William Hague is hosting a press conference on Libya this very minute at the Foreign Office, amid concerns that the campaign is bogged down in what America’s Admiral Mike Mullen has called a “stalemate“.
This was not what David Cameron expected earlier in the year, when the prime minister – caught up by the excitement of the Arab Spring – privately anticipated a more decisive action.
Instead, the general spirit was in line with Lord Copper’s advice (in Evelyn Waugh’s novel Scoop) where the newspaper proprietor outlines his policy for a war in the (fictional) north African country of Ishmaelia.
“A few sharp victories, some conspicuous acts of personal bravery on the Patriot side and a colourful entry into the capital. That is The Beast policy for the war… We shall expect the first victory about the middle of July.

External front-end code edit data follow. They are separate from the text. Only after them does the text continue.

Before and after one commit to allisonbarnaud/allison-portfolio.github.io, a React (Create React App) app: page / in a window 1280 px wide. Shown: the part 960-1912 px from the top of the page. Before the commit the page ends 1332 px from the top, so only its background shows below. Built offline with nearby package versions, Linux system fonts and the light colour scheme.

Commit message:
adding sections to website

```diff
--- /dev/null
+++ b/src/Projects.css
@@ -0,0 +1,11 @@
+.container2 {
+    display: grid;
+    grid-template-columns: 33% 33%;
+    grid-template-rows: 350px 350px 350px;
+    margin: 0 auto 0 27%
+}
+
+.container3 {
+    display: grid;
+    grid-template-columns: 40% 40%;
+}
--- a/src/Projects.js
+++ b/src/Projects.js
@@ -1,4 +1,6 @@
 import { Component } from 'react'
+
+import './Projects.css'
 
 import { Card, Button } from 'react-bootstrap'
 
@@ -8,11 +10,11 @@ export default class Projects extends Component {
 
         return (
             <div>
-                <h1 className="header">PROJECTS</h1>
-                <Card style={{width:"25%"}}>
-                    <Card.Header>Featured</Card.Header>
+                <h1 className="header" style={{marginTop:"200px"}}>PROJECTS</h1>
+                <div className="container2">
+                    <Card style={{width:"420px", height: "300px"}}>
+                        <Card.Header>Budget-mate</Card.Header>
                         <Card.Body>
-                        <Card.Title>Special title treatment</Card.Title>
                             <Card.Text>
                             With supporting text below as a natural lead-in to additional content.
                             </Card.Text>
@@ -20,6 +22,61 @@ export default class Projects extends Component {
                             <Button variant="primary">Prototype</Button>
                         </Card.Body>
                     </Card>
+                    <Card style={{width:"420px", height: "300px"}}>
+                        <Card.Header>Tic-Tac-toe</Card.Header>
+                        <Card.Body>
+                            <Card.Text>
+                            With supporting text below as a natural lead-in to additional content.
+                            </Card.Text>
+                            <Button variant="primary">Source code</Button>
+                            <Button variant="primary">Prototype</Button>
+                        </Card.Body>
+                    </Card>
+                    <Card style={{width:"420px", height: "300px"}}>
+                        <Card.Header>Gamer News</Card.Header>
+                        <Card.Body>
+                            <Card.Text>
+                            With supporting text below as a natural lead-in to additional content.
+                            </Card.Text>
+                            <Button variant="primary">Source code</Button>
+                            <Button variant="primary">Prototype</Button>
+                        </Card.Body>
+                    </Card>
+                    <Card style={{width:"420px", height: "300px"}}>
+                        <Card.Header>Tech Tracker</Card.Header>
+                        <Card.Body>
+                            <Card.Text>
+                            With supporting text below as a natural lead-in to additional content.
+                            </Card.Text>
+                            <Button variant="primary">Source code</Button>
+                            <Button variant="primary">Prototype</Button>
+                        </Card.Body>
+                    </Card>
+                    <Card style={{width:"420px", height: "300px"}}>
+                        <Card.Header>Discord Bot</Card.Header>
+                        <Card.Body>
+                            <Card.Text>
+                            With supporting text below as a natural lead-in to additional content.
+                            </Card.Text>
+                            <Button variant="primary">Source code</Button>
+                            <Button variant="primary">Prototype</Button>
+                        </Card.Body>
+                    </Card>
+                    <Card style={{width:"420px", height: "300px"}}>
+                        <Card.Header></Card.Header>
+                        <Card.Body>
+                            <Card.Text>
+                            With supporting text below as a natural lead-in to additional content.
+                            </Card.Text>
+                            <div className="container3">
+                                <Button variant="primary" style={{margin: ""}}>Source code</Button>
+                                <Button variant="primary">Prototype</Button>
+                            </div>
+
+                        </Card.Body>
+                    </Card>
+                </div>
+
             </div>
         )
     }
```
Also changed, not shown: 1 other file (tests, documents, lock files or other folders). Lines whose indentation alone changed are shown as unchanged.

Remember that the patriots are in the right and are going to win. The Beast stands by them foursquare. But they must win quickly. The British public has no interest in a war that drags on indecisively”
There is a must-read column in today’s Daily Telegraph where Con Coughlin explains the situation in stark detail.
He also claims that Liam Fox, defence secretary, is already preparing a dossier of emails, memos and letters that were sent to Downing St expressing caution against an open-ended military commitment. This, claims Coughlin, is Fox’s preparation for an “inevitable post-mortem” in Whitehall.
UPDATE: Fox’s aides have now been on the phone to insist that this is nonsense: “He has always supported campaign, there has never been a point where he hasn’t supported it.” And they have put out a written statement, saying: “Any suggestion of divisions between senior ministers is simply untrue. No such dossier exists.”
(I’m not sure I agree with the premise that all senior ministers agree on this; one I have spoken to thinks the whole enterprise is disastrous, and blames the ‘neo-con’ fervour of Michael Gove and others for entering Libya in the first place).
Hague has today announced the release of £91m of frozen assets to be used by the rebels. That indicates a deepening of involvement rather than the reverse. Ditto, the foreign secretary repeated his claim that this campaign would take as long as it takes – and that Britain can afford to continue ad infinitum.
Gary Gibbon of Channel 4 just asked Hague about MoD concerns – but the question was not answered directly. Here is our ft.com news story on the announcement.
Here is another thought for consideration: Why is it that right-wing MPs and strategists are opposed to the coalition’s Dfid policy of maintaining aid to developing countries – but are much less critical of the war in Libya, an expensive campaign designed for the same outcome (savings lives in Africa)?